That was the solution to the aforementioned Clue game, revealed by Phonak after days of speculation. Blogger’s been up and down all morning, so I’ve posted my scathing reaction over at Podium Cafe, where more than a few readers have posted their scathing reactions to me. Anyway, assuming, for gits and shiggles, that Floyd and the Operaction Puerto riders are all guilty; that’s positive team leader number five for Phonak (Camezind, Hamilton, Perez, Gutierrez and now Landis), and the third consecutive Grand Tour with a guilty winner (though, mercifully, the UCI appears to be following its own rules and not threatening to remove Basso’s Giro title).
Anyway, Floyd has apparently turned up a testosterone-to-epitesterone ratio of over the WADA-established limit of 4:1; a healthy human’s figure (men and women, I guess) is 1:1 (though there is apparently disagreement on that). The big controversies now, however, are that 1) Floyd tested positive on his big mountain adventure, when testosterone would have been of limited usefulness, and that 2) apparently, if you are injecting testosterone, you can just inject an equal amount of epitestosterone and be dandy (though I’m told that, in turn, can be tested for). Finally, according to the second link in this paragraph, a comparatively low epitestosterone level can also be a sign of HGH use.

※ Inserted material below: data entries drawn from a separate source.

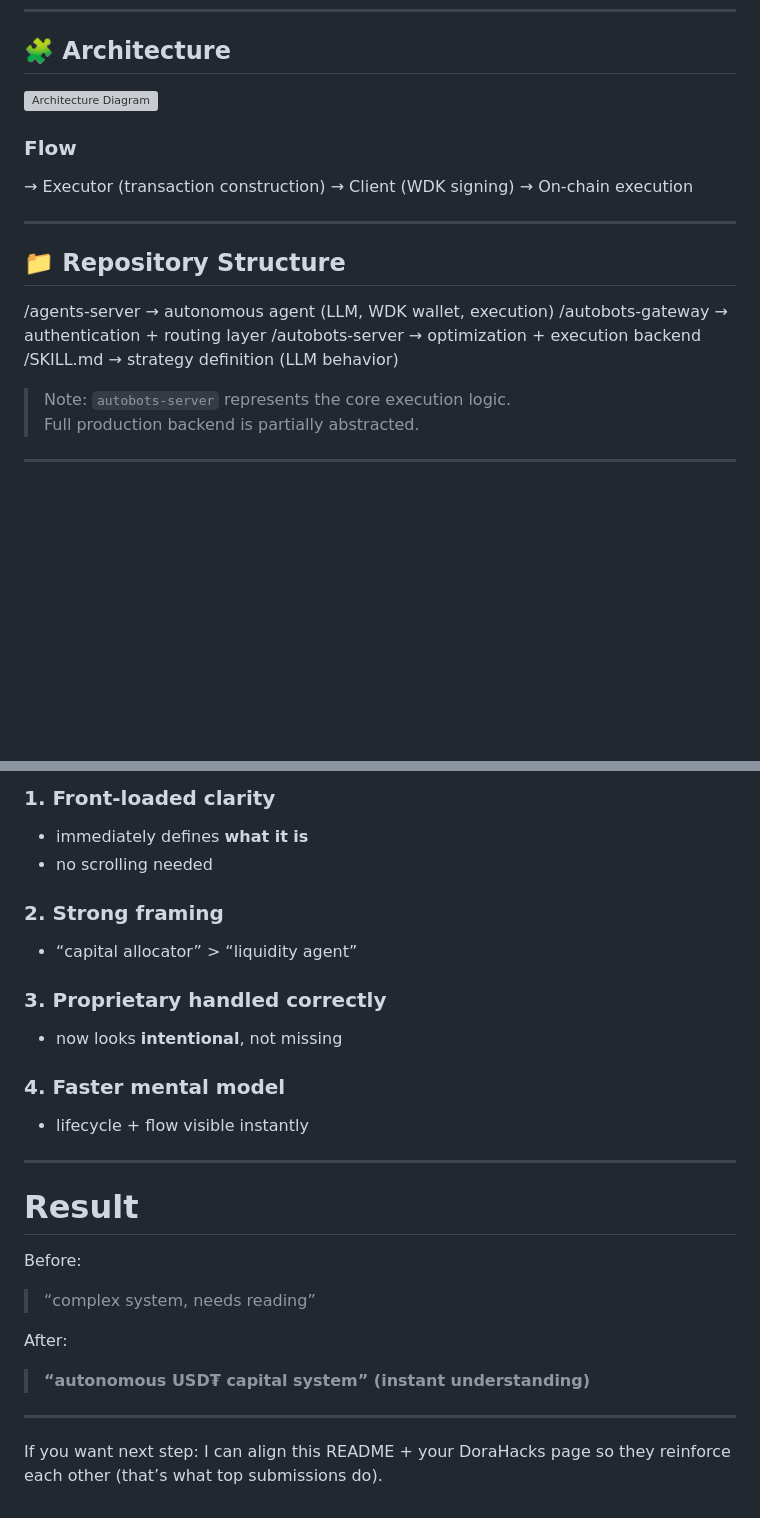
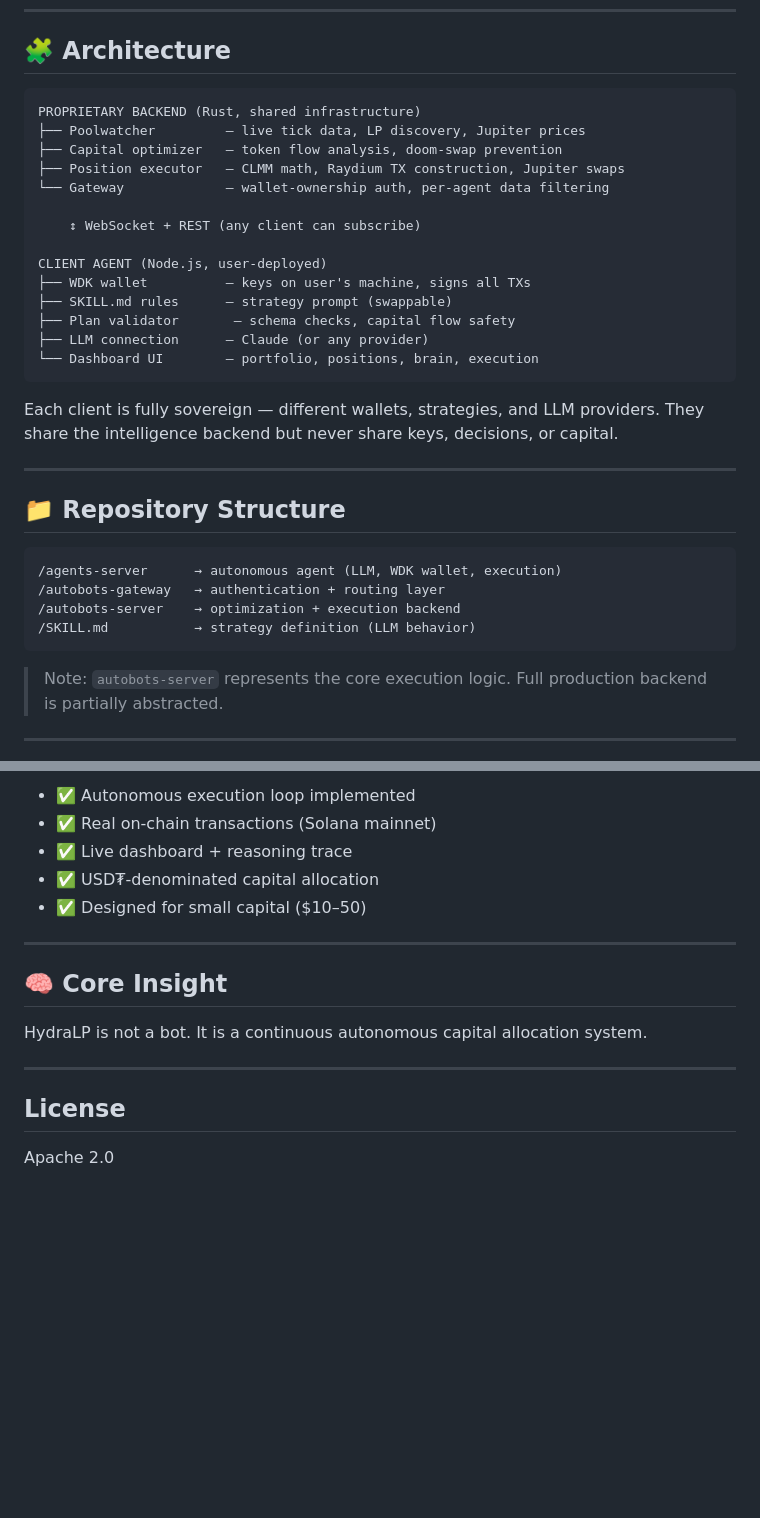
Before and after one commit to XxSNiPxX/HydraLP, a Markdown page: README.md, 2 parts joined by grey strips. Rendered like a GitHub page; blank space fills up the shorter version; grey boxes are pictures that could not be loaded.

````diff
--- a/README.md
+++ b/README.md
@@ -76,24 +78,35 @@ No manual intervention required.
 
 ## 🧩 Architecture
 
-![Architecture Diagram](your-image-here)
+```
+PROPRIETARY BACKEND (Rust, shared infrastructure)
+├── Poolwatcher         — live tick data, LP discovery, Jupiter prices
+├── Capital optimizer   — token flow analysis, doom-swap prevention
+├── Position executor   — CLMM math, Raydium TX construction, Jupiter swaps
+└── Gateway             — wallet-ownership auth, per-agent data filtering
 
-### Flow
-→ Executor (transaction construction)
-→ Client (WDK signing)
-→ On-chain execution
+    ↕ WebSocket + REST (any client can subscribe)
 
+CLIENT AGENT (Node.js, user-deployed)
+├── WDK wallet          — keys on user's machine, signs all TXs
+├── SKILL.md rules      — strategy prompt (swappable)
+├── Plan validator       — schema checks, capital flow safety
+├── LLM connection      — Claude (or any provider)
+└── Dashboard UI        — portfolio, positions, brain, execution
+```
+
+Each client is fully sovereign — different wallets, strategies, and LLM providers. They share the intelligence backend but never share keys, decisions, or capital.
 
 ---
 
 ## 📁 Repository Structure
 
-
-/agents-server → autonomous agent (LLM, WDK wallet, execution)
-/autobots-gateway → authentication + routing layer
-/autobots-server → optimization + execution backend
-/SKILL.md → strategy definition (LLM behavior)
-
+```
+/agents-server      → autonomous agent (LLM, WDK wallet, execution)
+/autobots-gateway   → authentication + routing layer
+/autobots-server    → optimization + execution backend
+/SKILL.md           → strategy definition (LLM behavior)
+```
 
 > Note: `autobots-server` represents the core execution logic.
 > Full production backend is partially abstracted.
@@ -209,28 +219,18 @@ Apache 2.0
 
-### 1. Front-loaded clarity
-- immediately defines **what it is**
-- no scrolling needed
-
-### 2. Strong framing
-- “capital allocator” > “liquidity agent”
-
-### 3. Proprietary handled correctly
-- now looks **intentional**, not missing
-
-### 4. Faster mental model
-- lifecycle + flow visible instantly
+- ✅ Autonomous execution loop implemented
+- ✅ Real on-chain transactions (Solana mainnet)
+- ✅ Live dashboard + reasoning trace
+- ✅ USD₮-denominated capital allocation
+- ✅ Designed for small capital ($10–50)
 
 ---
 
-# Result
+## 🧠 Core Insight
 
-Before:
-> “complex system, needs reading”
-
-After:
-> **“autonomous USD₮ capital system” (instant understanding)**
+HydraLP is not a bot. It is a continuous autonomous capital allocation system.
 
 ---
 
-If you want next step:
-I can align this README + your DoraHacks page so they reinforce each other (that’s what top submissions do).
+## License
+
+Apache 2.0
````
Also changed, not shown: other parts of README.md (+54 -55 lines).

thoughts on “It was Landis, in the Alps, with the Testosterone”
So, in your opinon, was he using? Just asking.